| EXERCISE OBJECTIVE |
Without changing a single character, copy every record below.

[Change detection data]
↓

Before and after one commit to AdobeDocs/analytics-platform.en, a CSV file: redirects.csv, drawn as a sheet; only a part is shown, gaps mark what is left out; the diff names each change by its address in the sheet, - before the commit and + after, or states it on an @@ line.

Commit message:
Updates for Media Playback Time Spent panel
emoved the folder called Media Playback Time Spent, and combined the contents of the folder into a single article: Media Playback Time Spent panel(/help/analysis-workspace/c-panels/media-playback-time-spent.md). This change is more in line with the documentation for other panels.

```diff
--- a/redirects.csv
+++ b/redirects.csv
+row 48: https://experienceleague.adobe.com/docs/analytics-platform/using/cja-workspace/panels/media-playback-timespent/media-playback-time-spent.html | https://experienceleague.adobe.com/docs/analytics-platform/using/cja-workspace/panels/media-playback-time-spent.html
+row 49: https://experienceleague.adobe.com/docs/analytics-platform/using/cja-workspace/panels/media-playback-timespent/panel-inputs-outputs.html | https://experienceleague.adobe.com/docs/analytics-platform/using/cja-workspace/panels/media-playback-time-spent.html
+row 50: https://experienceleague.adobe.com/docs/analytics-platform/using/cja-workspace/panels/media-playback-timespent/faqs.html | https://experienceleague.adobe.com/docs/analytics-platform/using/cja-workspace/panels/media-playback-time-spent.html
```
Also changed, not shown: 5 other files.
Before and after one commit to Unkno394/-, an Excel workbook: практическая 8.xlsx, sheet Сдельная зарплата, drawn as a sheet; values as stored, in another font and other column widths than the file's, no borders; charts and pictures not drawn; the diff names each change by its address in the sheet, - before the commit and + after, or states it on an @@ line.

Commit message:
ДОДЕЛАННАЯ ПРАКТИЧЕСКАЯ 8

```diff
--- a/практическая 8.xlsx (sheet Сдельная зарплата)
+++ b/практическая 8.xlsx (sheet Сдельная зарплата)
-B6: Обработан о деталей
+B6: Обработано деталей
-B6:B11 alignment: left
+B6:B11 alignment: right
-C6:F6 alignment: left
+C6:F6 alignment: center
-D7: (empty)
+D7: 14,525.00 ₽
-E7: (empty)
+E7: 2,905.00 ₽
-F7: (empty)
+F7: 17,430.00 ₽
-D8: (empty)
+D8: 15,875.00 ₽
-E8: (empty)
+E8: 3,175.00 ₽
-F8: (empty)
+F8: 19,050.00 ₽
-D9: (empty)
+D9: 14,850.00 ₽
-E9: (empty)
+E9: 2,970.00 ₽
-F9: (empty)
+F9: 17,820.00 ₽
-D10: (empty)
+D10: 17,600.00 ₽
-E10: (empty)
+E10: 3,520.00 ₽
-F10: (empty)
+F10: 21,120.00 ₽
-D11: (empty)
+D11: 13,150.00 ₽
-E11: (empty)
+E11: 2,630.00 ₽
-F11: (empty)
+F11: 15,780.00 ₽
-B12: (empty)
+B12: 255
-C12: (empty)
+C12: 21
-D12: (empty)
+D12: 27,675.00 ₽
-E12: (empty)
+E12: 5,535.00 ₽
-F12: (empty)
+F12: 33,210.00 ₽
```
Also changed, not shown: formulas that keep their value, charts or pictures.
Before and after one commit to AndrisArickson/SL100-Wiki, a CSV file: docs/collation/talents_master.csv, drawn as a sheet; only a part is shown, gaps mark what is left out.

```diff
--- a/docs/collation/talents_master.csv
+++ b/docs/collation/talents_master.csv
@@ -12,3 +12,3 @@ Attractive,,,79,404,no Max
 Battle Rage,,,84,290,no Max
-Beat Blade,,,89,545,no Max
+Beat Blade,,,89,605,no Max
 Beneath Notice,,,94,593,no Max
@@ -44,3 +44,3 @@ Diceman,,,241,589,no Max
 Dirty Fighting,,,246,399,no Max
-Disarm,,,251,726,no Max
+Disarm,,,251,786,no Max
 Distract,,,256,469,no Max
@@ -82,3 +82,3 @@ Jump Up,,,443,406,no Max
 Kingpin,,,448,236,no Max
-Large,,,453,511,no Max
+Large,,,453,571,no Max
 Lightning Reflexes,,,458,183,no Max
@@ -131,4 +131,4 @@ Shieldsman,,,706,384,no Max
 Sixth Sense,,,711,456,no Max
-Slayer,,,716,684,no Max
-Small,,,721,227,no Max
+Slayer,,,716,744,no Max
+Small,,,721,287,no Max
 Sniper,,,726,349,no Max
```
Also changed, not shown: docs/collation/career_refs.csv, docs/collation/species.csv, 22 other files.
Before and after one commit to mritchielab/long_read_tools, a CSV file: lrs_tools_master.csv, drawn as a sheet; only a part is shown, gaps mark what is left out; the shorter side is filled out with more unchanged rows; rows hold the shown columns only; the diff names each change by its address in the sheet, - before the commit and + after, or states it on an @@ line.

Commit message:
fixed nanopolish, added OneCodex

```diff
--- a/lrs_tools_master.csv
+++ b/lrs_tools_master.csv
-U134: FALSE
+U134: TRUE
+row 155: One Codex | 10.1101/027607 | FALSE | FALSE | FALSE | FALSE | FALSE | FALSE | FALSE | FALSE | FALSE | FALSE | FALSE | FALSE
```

↑

| ANSWER FOR THE TASK |
Before and after one commit to AdobeDocs/analytics-platform.en, a CSV file: redirects.csv, drawn as a sheet; only a part is shown, gaps mark what is left out; the diff names each change by its address in the sheet, - before the commit and + after, or states it on an @@ line.

Commit message:
Updates for Media Playback Time Spent panel
emoved the folder called Media Playback Time Spent, and combined the contents of the folder into a single article: Media Playback Time Spent panel(/help/analysis-workspace/c-panels/media-playback-time-spent.md). This change is more in line with the documentation for other panels.

```diff
--- a/redirects.csv
+++ b/redirects.csv
+row 48: https://experienceleague.adobe.com/docs/analytics-platform/using/cja-workspace/panels/media-playback-timespent/media-playback-time-spent.html | https://experienceleague.adobe.com/docs/analytics-platform/using/cja-workspace/panels/media-playback-time-spent.html
+row 49: https://experienceleague.adobe.com/docs/analytics-platform/using/cja-workspace/panels/media-playback-timespent/panel-inputs-outputs.html | https://experienceleague.adobe.com/docs/analytics-platform/using/cja-workspace/panels/media-playback-time-spent.html
+row 50: https://experienceleague.adobe.com/docs/analytics-platform/using/cja-workspace/panels/media-playback-timespent/faqs.html | https://experienceleague.adobe.com/docs/analytics-platform/using/cja-workspace/panels/media-playback-time-spent.html
```
Also changed, not shown: 5 other files.
Before and after one commit to Unkno394/-, an Excel workbook: практическая 8.xlsx, sheet Сдельная зарплата, drawn as a sheet; values as stored, in another font and other column widths than the file's, no borders; charts and pictures not drawn; the diff names each change by its address in the sheet, - before the commit and + after, or states it on an @@ line.

Commit message:
ДОДЕЛАННАЯ ПРАКТИЧЕСКАЯ 8

```diff
--- a/практическая 8.xlsx (sheet Сдельная зарплата)
+++ b/практическая 8.xlsx (sheet Сдельная зарплата)
-B6: Обработан о деталей
+B6: Обработано деталей
-B6:B11 alignment: left
+B6:B11 alignment: right
-C6:F6 alignment: left
+C6:F6 alignment: center
-D7: (empty)
+D7: 14,525.00 ₽
-E7: (empty)
+E7: 2,905.00 ₽
-F7: (empty)
+F7: 17,430.00 ₽
-D8: (empty)
+D8: 15,875.00 ₽
-E8: (empty)
+E8: 3,175.00 ₽
-F8: (empty)
+F8: 19,050.00 ₽
-D9: (empty)
+D9: 14,850.00 ₽
-E9: (empty)
+E9: 2,970.00 ₽
-F9: (empty)
+F9: 17,820.00 ₽
-D10: (empty)
+D10: 17,600.00 ₽
-E10: (empty)
+E10: 3,520.00 ₽
-F10: (empty)
+F10: 21,120.00 ₽
-D11: (empty)
+D11: 13,150.00 ₽
-E11: (empty)
+E11: 2,630.00 ₽
-F11: (empty)
+F11: 15,780.00 ₽
-B12: (empty)
+B12: 255
-C12: (empty)
+C12: 21
-D12: (empty)
+D12: 27,675.00 ₽
-E12: (empty)
+E12: 5,535.00 ₽
-F12: (empty)
+F12: 33,210.00 ₽
```
Also changed, not shown: formulas that keep their value, charts or pictures.
Before and after one commit to AndrisArickson/SL100-Wiki, a CSV file: docs/collation/talents_master.csv, drawn as a sheet; only a part is shown, gaps mark what is left out.

```diff
--- a/docs/collation/talents_master.csv
+++ b/docs/collation/talents_master.csv
@@ -12,3 +12,3 @@ Attractive,,,79,404,no Max
 Battle Rage,,,84,290,no Max
-Beat Blade,,,89,545,no Max
+Beat Blade,,,89,605,no Max
 Beneath Notice,,,94,593,no Max
@@ -44,3 +44,3 @@ Diceman,,,241,589,no Max
 Dirty Fighting,,,246,399,no Max
-Disarm,,,251,726,no Max
+Disarm,,,251,786,no Max
 Distract,,,256,469,no Max
@@ -82,3 +82,3 @@ Jump Up,,,443,406,no Max
 Kingpin,,,448,236,no Max
-Large,,,453,511,no Max
+Large,,,453,571,no Max
 Lightning Reflexes,,,458,183,no Max
@@ -131,4 +131,4 @@ Shieldsman,,,706,384,no Max
 Sixth Sense,,,711,456,no Max
-Slayer,,,716,684,no Max
-Small,,,721,227,no Max
+Slayer,,,716,744,no Max
+Small,,,721,287,no Max
 Sniper,,,726,349,no Max
```
Also changed, not shown: docs/collation/career_refs.csv, docs/collation/species.csv, 22 other files.
Before and after one commit to mritchielab/long_read_tools, a CSV file: lrs_tools_master.csv, drawn as a sheet; only a part is shown, gaps mark what is left out; the shorter side is filled out with more unchanged rows; rows hold the shown columns only; the diff names each change by its address in the sheet, - before the commit and + after, or states it on an @@ line.

Commit message:
fixed nanopolish, added OneCodex

```diff
--- a/lrs_tools_master.csv
+++ b/lrs_tools_master.csv
-U134: FALSE
+U134: TRUE
+row 155: One Codex | 10.1101/027607 | FALSE | FALSE | FALSE | FALSE | FALSE | FALSE | FALSE | FALSE | FALSE | FALSE | FALSE | FALSE
```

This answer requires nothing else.